Data for analysis.
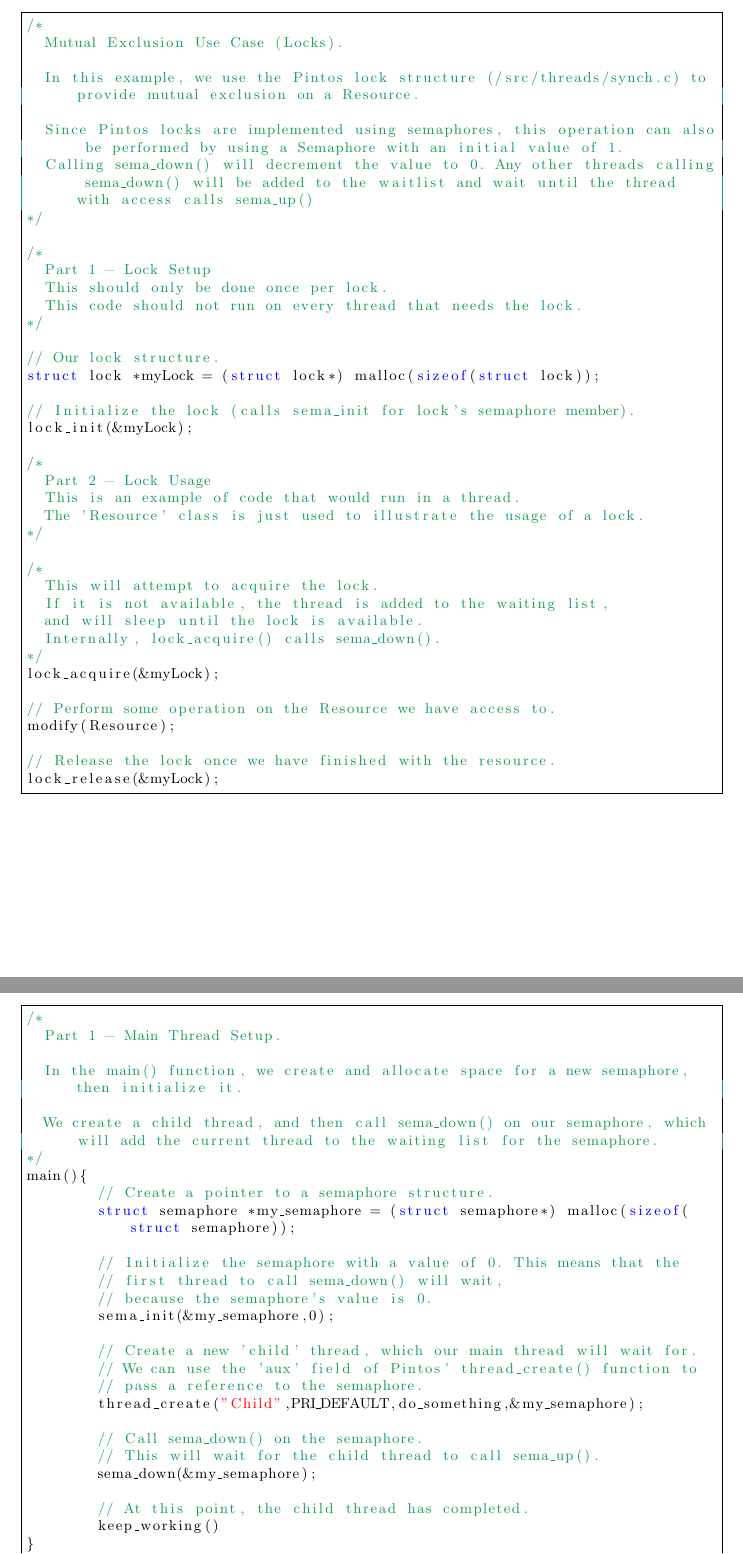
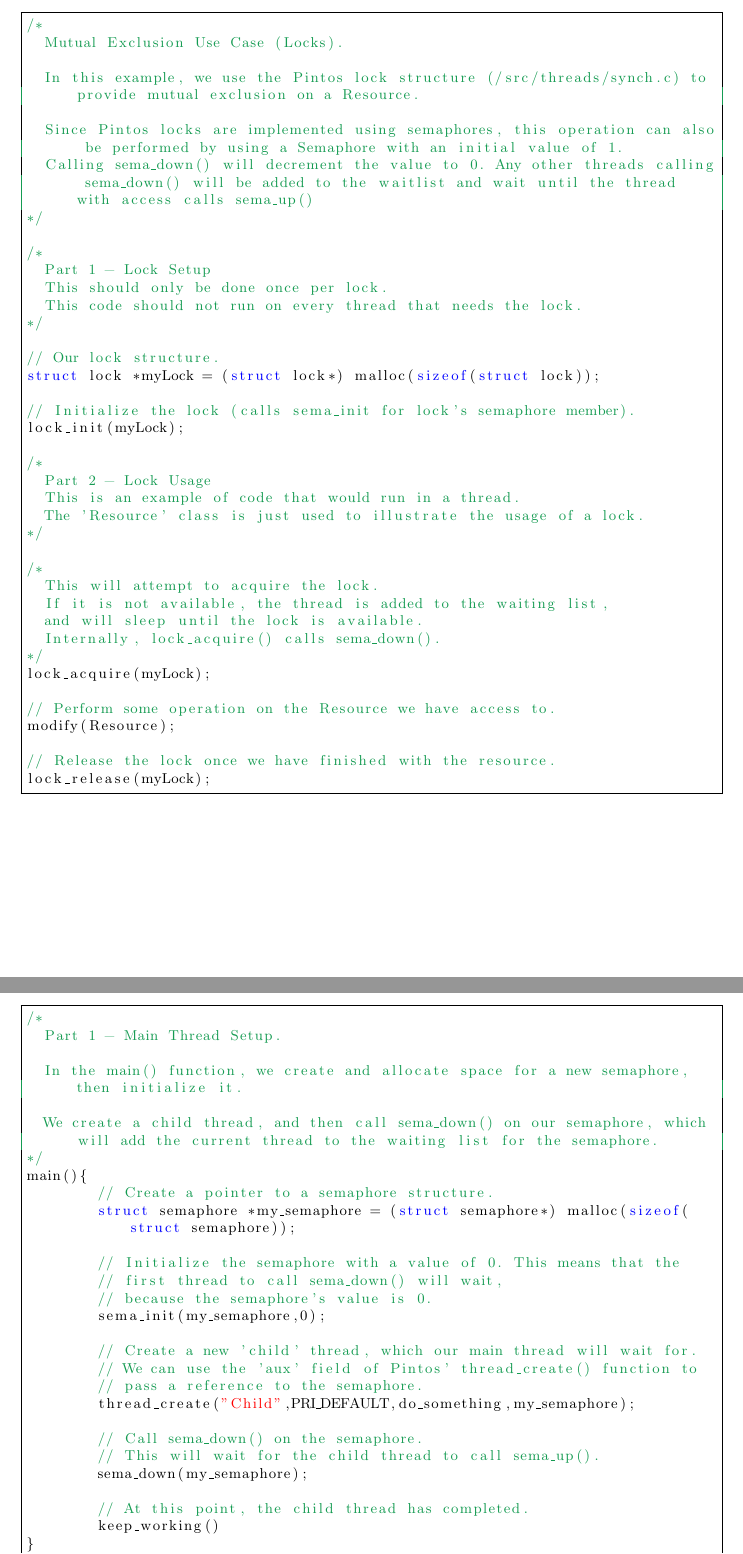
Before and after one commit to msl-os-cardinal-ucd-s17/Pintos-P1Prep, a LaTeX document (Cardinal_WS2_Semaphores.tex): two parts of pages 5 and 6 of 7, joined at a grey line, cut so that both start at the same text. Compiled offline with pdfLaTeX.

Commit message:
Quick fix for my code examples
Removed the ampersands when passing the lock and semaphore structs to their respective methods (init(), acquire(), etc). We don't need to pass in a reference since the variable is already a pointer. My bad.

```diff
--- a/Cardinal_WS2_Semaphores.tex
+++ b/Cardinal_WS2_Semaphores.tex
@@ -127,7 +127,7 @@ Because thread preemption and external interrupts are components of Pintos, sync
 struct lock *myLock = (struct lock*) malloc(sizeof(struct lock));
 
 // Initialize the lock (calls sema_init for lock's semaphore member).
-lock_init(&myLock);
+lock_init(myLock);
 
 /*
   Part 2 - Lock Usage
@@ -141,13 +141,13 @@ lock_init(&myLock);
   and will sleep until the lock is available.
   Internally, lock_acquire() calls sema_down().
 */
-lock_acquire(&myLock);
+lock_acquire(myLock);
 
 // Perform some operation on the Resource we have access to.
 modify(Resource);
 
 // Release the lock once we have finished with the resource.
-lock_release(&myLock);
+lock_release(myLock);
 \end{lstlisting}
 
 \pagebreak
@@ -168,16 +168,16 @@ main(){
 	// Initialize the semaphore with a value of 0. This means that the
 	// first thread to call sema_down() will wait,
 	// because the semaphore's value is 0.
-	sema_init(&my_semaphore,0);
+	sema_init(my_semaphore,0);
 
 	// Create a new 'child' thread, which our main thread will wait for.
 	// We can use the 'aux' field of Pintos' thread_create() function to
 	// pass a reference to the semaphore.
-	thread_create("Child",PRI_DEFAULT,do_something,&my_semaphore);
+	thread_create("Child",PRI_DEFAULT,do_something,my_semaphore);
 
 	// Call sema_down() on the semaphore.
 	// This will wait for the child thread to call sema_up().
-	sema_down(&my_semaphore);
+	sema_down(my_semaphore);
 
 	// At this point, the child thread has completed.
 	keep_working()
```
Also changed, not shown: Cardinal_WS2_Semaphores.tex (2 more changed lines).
--
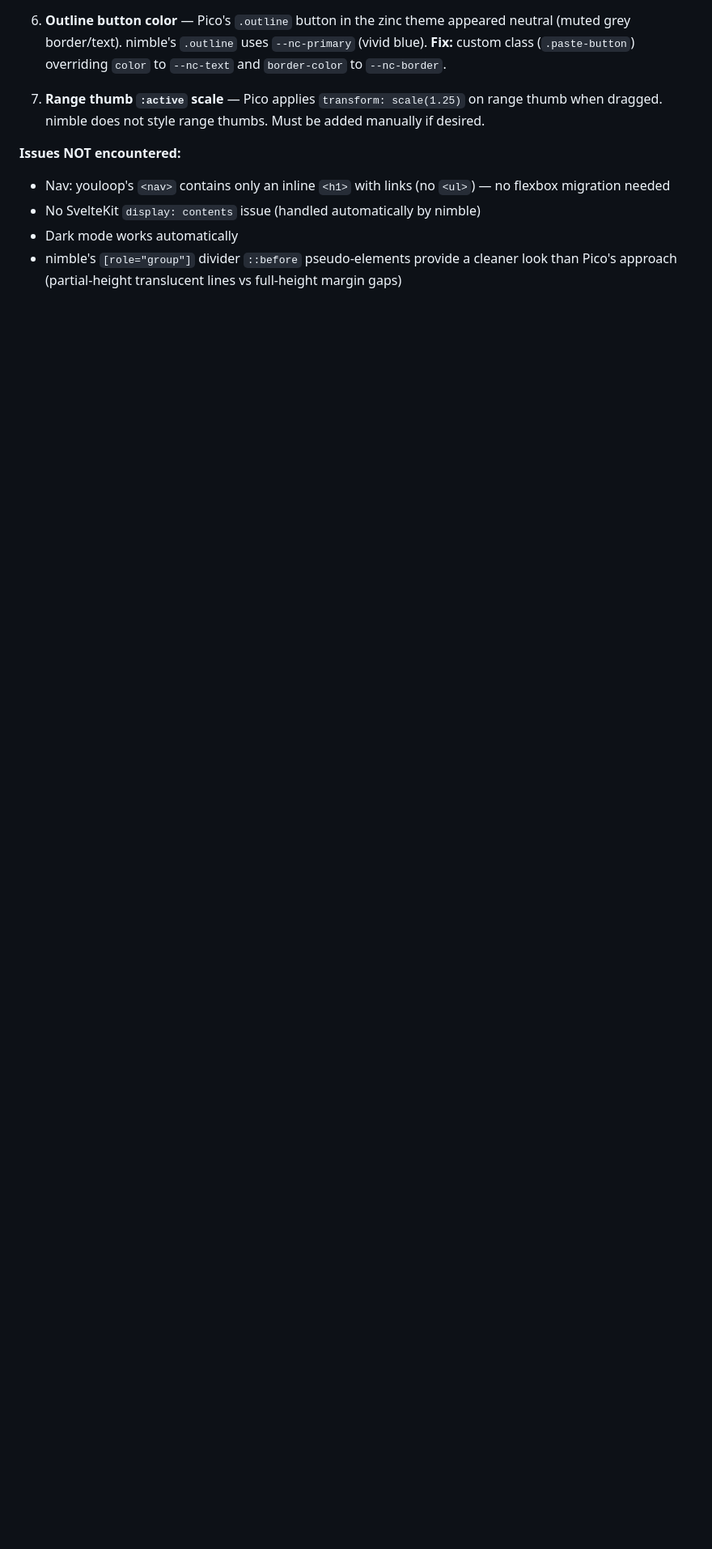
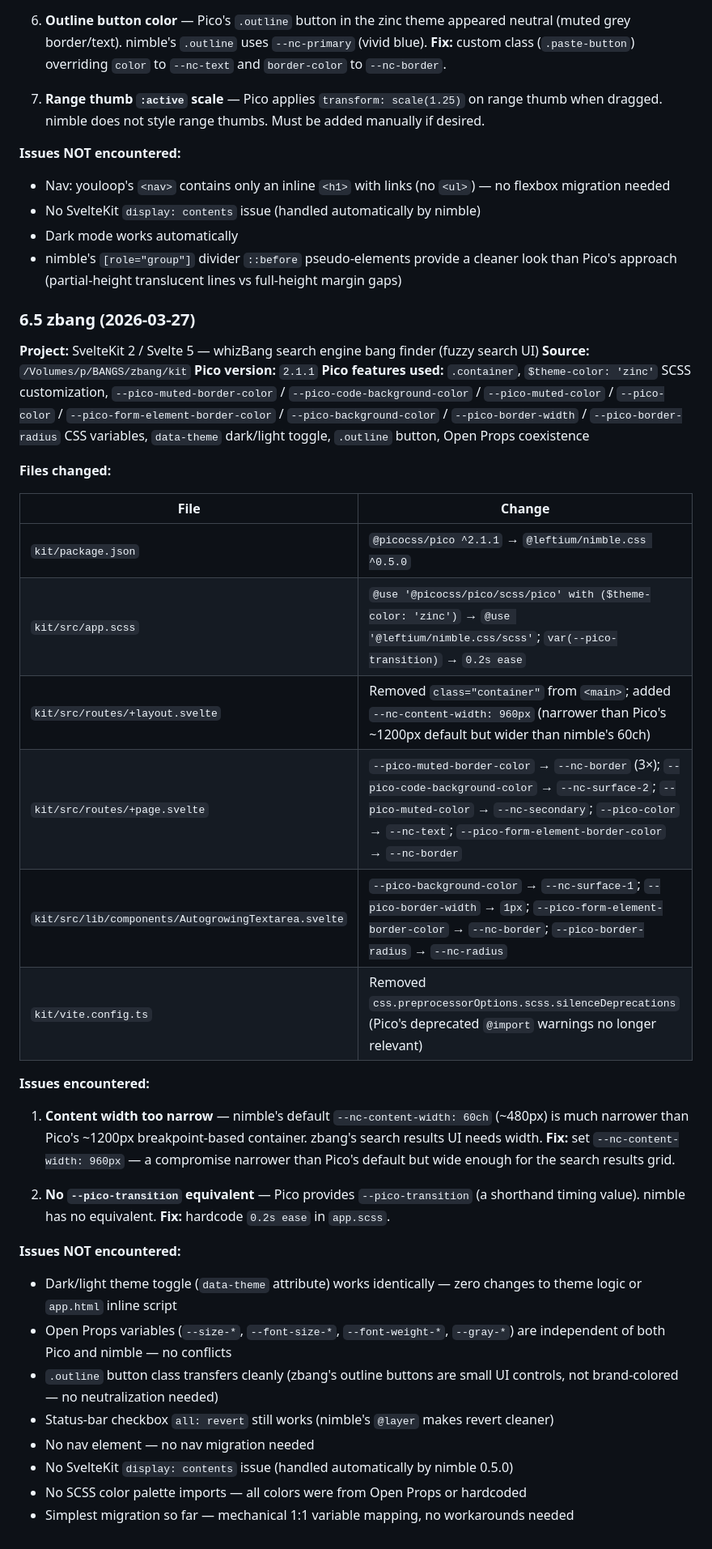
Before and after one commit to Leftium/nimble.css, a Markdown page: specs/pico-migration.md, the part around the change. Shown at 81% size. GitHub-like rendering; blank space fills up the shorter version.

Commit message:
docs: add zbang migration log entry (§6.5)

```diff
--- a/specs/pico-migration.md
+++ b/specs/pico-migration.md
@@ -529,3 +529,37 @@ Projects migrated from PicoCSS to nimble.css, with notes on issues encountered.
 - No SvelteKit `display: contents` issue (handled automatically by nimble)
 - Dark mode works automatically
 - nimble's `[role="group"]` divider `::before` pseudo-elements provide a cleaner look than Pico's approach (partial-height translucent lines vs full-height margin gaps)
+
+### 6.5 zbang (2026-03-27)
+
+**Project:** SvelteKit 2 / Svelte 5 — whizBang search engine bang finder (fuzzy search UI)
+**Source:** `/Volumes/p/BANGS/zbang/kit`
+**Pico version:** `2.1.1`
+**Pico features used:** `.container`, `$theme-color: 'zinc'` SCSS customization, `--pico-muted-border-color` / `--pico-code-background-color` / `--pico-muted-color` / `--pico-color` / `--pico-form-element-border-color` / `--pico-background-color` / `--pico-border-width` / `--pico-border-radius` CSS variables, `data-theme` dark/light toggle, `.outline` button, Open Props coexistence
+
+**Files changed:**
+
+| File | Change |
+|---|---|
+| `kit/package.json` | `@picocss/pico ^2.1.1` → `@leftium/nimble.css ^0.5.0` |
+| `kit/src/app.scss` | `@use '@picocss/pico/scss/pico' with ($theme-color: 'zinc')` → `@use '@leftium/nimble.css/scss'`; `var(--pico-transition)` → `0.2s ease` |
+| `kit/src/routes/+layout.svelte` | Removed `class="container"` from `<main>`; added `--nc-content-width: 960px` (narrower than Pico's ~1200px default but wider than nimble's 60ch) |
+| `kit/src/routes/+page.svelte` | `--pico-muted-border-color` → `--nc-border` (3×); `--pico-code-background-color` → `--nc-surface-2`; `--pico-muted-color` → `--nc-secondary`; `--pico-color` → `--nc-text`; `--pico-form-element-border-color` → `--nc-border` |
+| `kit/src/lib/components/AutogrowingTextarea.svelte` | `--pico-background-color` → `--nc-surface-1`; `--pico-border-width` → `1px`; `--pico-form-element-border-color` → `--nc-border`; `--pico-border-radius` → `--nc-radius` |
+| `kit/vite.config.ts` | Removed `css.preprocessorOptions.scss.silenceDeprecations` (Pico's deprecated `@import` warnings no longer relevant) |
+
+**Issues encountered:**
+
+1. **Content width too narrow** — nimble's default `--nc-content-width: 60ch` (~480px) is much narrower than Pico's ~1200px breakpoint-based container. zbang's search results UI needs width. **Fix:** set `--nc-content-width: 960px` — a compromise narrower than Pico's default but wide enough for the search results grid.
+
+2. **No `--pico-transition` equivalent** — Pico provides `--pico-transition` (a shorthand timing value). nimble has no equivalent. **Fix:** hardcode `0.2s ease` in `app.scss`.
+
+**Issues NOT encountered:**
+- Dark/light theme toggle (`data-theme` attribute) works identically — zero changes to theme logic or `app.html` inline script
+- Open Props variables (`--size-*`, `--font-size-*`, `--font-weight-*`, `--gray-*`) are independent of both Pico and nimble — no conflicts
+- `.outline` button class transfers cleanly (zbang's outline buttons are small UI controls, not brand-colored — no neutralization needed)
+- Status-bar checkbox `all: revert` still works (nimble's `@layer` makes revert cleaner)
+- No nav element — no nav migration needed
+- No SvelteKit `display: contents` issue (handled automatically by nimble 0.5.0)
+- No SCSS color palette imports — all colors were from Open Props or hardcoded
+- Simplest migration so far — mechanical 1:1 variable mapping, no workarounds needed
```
==
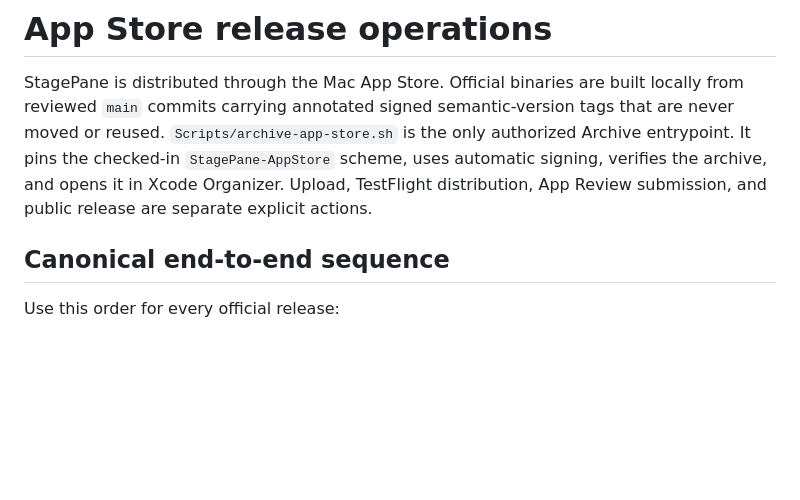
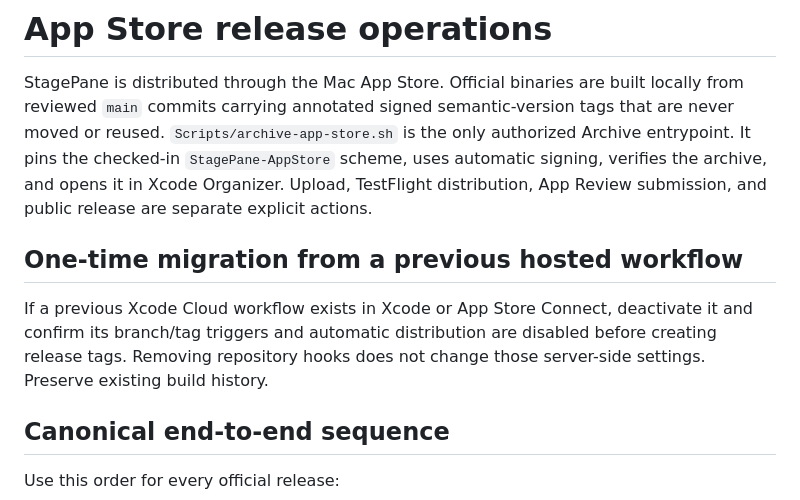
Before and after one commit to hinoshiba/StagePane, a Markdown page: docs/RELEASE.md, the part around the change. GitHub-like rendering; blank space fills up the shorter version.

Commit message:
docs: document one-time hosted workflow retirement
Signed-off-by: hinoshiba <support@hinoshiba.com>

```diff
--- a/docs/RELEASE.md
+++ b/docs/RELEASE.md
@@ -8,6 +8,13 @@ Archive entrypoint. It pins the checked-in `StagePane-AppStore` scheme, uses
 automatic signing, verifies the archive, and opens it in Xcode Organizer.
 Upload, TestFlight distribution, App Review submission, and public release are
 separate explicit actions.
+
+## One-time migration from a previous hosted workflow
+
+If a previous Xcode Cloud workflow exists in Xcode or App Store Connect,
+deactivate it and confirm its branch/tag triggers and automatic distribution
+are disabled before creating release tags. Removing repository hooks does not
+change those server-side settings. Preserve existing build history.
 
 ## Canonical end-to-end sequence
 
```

The task. Using the listing above, list every line in which the string "routes" occurs.

Expected answer.
+| `kit/src/routes/+layout.svelte` | Removed `class="container"` from `<main>`; added `--nc-content-width: 960px` (narrower than Pico's ~1200px default but wider than nimble's 60ch) |
+| `kit/src/routes/+page.svelte` | `--pico-muted-border-color` → `--nc-border` (3×); `--pico-code-background-color` → `--nc-surface-2`; `--pico-muted-color` → `--nc-secondary`; `--pico-color` → `--nc-text`; `--pico-form-element-border-color` → `--nc-border` |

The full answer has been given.